DATA RECORDS: Begin

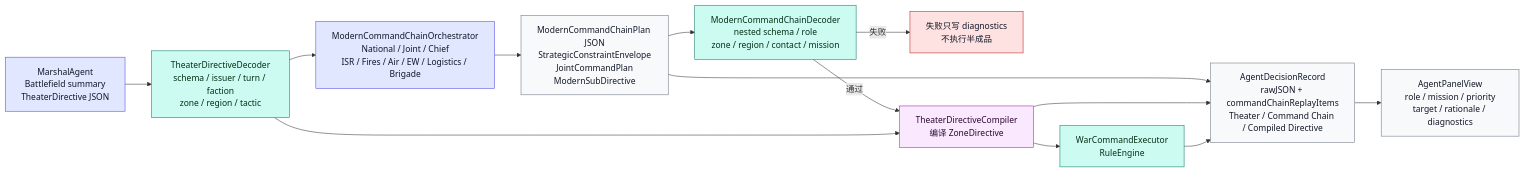
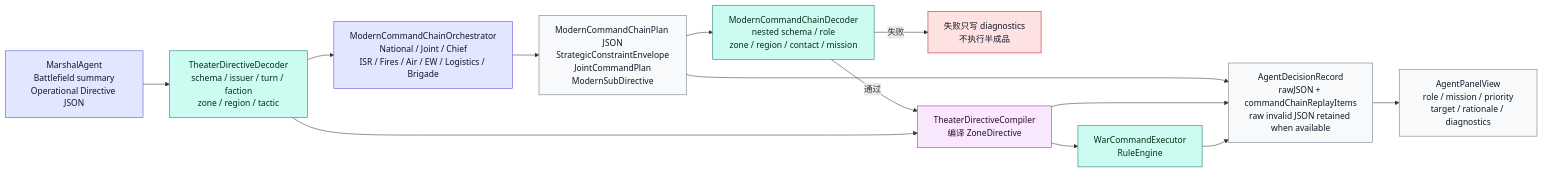
Before and after one commit to Altman-sam114/127: the eighth of 20 diagrams in md/flow/flowchart.md, drawn with Mermaid. The commit also changed other lines of this file and 43 other files, not shown here.

````diff
--- a/md/flow/flowchart.md
+++ b/md/flow/flowchart.md
@@ -230,29 +230,29 @@
 ```mermaid
 flowchart LR
-    MARSHAL["MarshalAgent<br/>Battlefield summary<br/>TheaterDirective JSON"]:::agent
+    MARSHAL["MarshalAgent<br/>Battlefield summary<br/>Operational Directive JSON"]:::agent
     TDEC["TheaterDirectiveDecoder<br/>schema / issuer / turn / faction<br/>zone / region / tactic"]:::rules
     ORCH["ModernCommandChainOrchestrator<br/>National / Joint / Chief<br/>ISR / Fires / Air / EW / Logistics / Brigade"]:::agent
     CJSON["ModernCommandChainPlan JSON<br/>StrategicConstraintEnvelope<br/>JointCommandPlan<br/>ModernSubDirective"]:::data
     CDEC["ModernCommandChainDecoder<br/>nested schema / role<br/>zone / region / contact / mission"]:::rules
     FAIL["失败只写 diagnostics<br/>不执行半成品"]:::stop
     COMP["TheaterDirectiveCompiler<br/>编译 ZoneDirective"]:::command
     EXEC["WarCommandExecutor<br/>RuleEngine"]:::rules
-    RECORD["AgentDecisionRecord<br/>rawJSON + commandChainReplayItems<br/>Theater / Command Chain / Compiled Directive"]:::display
+    RECORD["AgentDecisionRecord<br/>rawJSON + commandChainReplayItems<br/>raw invalid JSON retained when available"]:::display
     PANEL["AgentPanelView<br/>role / mission / priority<br/>target / rationale / diagnostics"]:::display
 
     MARSHAL --> TDEC --> ORCH --> CJSON --> CDEC
     CDEC -->|通过| COMP --> EXEC
     CDEC -->|失败| FAIL
     TDEC --> COMP
     CJSON --> RECORD
     COMP --> RECORD
     EXEC --> RECORD
     RECORD --> PANEL
 
     classDef agent fill:#e0e7ff,stroke:#4f46e5,color:#111827
     classDef data fill:#f8f9fb,stroke:#6b7280,color:#111827
     classDef rules fill:#ccfbf1,stroke:#0f766e,color:#052e16
     classDef command fill:#fae8ff,stroke:#a21caf,color:#2a0a2f
     classDef display fill:#f8f9fb,stroke:#6b7280,color:#111827
     classDef stop fill:#fee2e2,stroke:#b91c1c,color:#111827
 ```
````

DATA RECORDS: End

(DESCRIPTION OF THE TASK) Go through the material above and output exactly the lines from the one containing "mission / priority<br/>target" through the one containing "classDef agent fill:#e0e7ff,stroke:#4f46e5,color:#111827".

(TASK SOLUTION)
     PANEL["AgentPanelView<br/>role / mission / priority<br/>target / rationale / diagnostics"]:::display
 
     MARSHAL --> TDEC --> ORCH --> CJSON --> CDEC
     CDEC -->|通过| COMP --> EXEC
     CDEC -->|失败| FAIL
     TDEC --> COMP
     CJSON --> RECORD
     COMP --> RECORD
     EXEC --> RECORD
     RECORD --> PANEL
 
     classDef agent fill:#e0e7ff,stroke:#4f46e5,color:#111827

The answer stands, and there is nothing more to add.